Study material:
● ● ● ● ●

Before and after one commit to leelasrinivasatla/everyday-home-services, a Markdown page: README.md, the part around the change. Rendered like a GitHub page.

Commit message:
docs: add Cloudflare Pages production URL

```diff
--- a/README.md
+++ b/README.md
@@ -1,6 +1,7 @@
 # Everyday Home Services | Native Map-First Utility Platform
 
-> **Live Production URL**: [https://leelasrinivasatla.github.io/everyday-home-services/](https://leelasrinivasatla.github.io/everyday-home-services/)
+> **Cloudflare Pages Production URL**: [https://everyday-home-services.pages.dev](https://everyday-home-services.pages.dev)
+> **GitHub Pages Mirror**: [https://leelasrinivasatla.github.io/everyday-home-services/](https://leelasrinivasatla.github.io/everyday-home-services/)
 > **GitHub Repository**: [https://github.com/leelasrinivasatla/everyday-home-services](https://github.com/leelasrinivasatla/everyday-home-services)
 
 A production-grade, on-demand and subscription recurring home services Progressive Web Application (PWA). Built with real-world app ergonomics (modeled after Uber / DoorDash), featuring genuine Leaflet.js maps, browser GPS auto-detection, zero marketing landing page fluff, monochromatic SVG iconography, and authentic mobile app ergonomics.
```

● ● ● ● ●

All records above must be returned exactly as they appear.

Before and after one commit to leelasrinivasatla/everyday-home-services, a Markdown page: README.md, the part around the change. Rendered like a GitHub page.

Commit message:
docs: add Cloudflare Pages production URL

```diff
--- a/README.md
+++ b/README.md
@@ -1,6 +1,7 @@
 # Everyday Home Services | Native Map-First Utility Platform
 
-> **Live Production URL**: [https://leelasrinivasatla.github.io/everyday-home-services/](https://leelasrinivasatla.github.io/everyday-home-services/)
+> **Cloudflare Pages Production URL**: [https://everyday-home-services.pages.dev](https://everyday-home-services.pages.dev)
+> **GitHub Pages Mirror**: [https://leelasrinivasatla.github.io/everyday-home-services/](https://leelasrinivasatla.github.io/everyday-home-services/)
 > **GitHub Repository**: [https://github.com/leelasrinivasatla/everyday-home-services](https://github.com/leelasrinivasatla/everyday-home-services)
 
 A production-grade, on-demand and subscription recurring home services Progressive Web Application (PWA). Built with real-world app ergonomics (modeled after Uber / DoorDash), featuring genuine Leaflet.js maps, browser GPS auto-detection, zero marketing landing page fluff, monochromatic SVG iconography, and authentic mobile app ergonomics.
```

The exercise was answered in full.